Farlex Financial Dictionary. © 2012 Farlex, Inc. All Rights Reserved
A combination of four options consisting of one money spread on calls (one long, one short, same expiration, different strike price) and one money spread on puts (one long, one short, same expiration, different strike price). A box spread locks in a specific dollar return at expiration (all four options have the same expiration), with the goal being to acquire the position at a sufficiently low outlay that a favorable return is guaranteed.

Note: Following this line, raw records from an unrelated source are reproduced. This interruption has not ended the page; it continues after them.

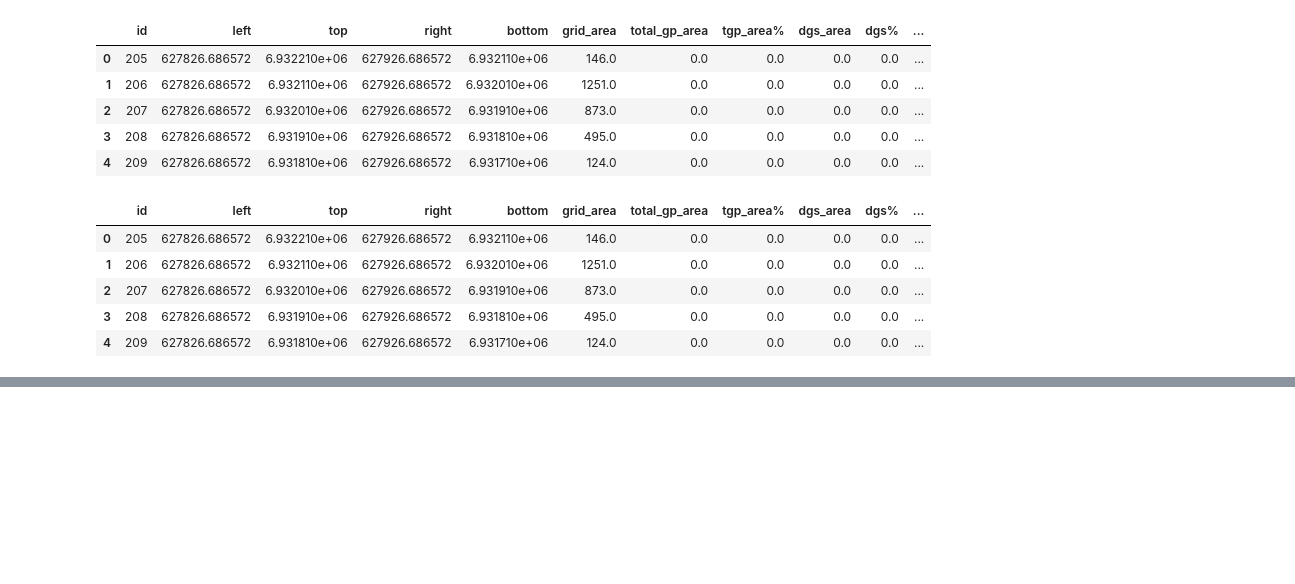
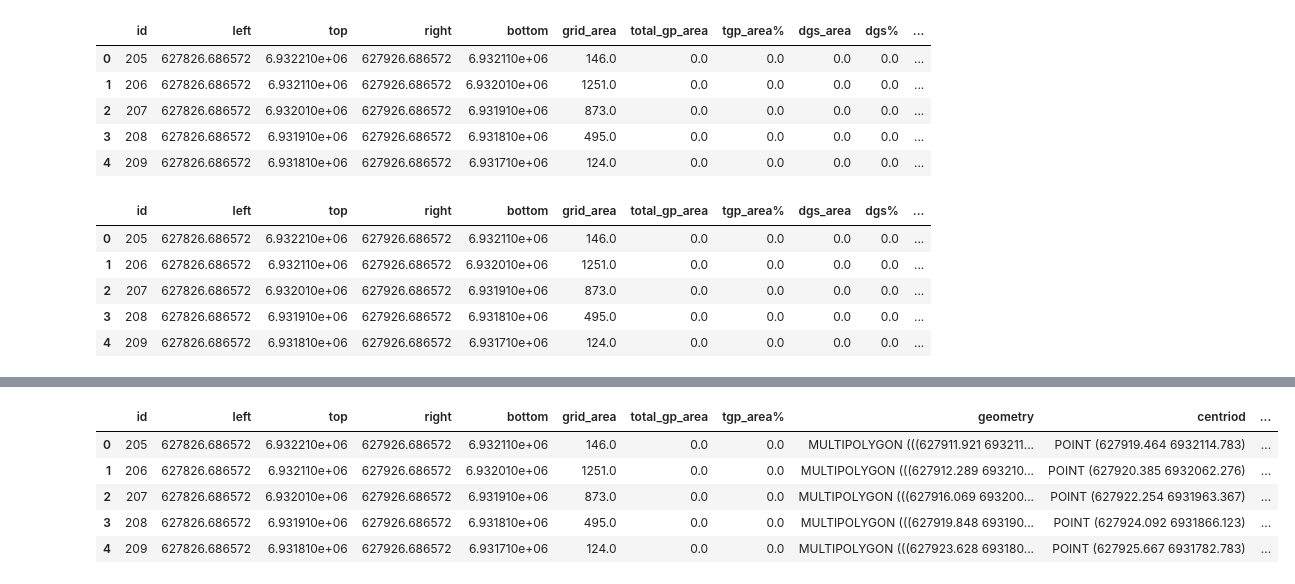
Before and after one commit to schoolofcities/yellowknife, a Jupyter notebook: analysis/Access to Green Space.ipynb, the cells around one changed output, grey strips where cells are left out. Cells and saved outputs as stored; diff of their text form; code cells hidden in the pictures; blank space fills up the shorter version.

```diff
--- a/analysis/Access to Green Space.ipynb
+++ b/analysis/Access to Green Space.ipynb
@@ -206,0 +227,18 @@ water.head()
+# %%
+#Change data type to float
+
+total=total.astype({
+    'grid_area':'float',
+    'total_gp_area':'float',
+    'tgp_area%':'float'
+})
+# %%
+centriod_buffer(total)
+total.head()
+# %% [output]
+|  | id | left | top | right | bottom | grid_area | total_gp_area | tgp_area% | geometry | centriod | ... |
+| 0 | 205 | 627826.686572 | 6.932210e+06 | 627926.686572 | 6.932110e+06 | 146.0 | 0.0 | 0.0 | MULTIPOLYGON (((627911.921 693211... | POINT (627919.464 6932114.783) | ... |
+| 1 | 206 | 627826.686572 | 6.932110e+06 | 627926.686572 | 6.932010e+06 | 1251.0 | 0.0 | 0.0 | MULTIPOLYGON (((627912.289 693210... | POINT (627920.385 6932062.276) | ... |
+| 2 | 207 | 627826.686572 | 6.932010e+06 | 627926.686572 | 6.931910e+06 | 873.0 | 0.0 | 0.0 | MULTIPOLYGON (((627916.069 693200... | POINT (627922.254 6931963.367) | ... |
+| 3 | 208 | 627826.686572 | 6.931910e+06 | 627926.686572 | 6.931810e+06 | 495.0 | 0.0 | 0.0 | MULTIPOLYGON (((627919.848 693190... | POINT (627924.092 6931866.123) | ... |
+| 4 | 209 | 627826.686572 | 6.931810e+06 | 627926.686572 | 6.931710e+06 | 124.0 | 0.0 | 0.0 | MULTIPOLYGON (((627923.628 693180... | POINT (627925.667 6931782.783) | ... |
```
Also changed, not shown: parts of 14 cells of this notebook, 3 other files.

Wall Street Words: An A to Z Guide to Investment Terms for Today's Investor by David L. Scott. Copyright © 2003 by Houghton Mifflin Company. Published by Houghton Mifflin Company. All rights reserved. All rights reserved.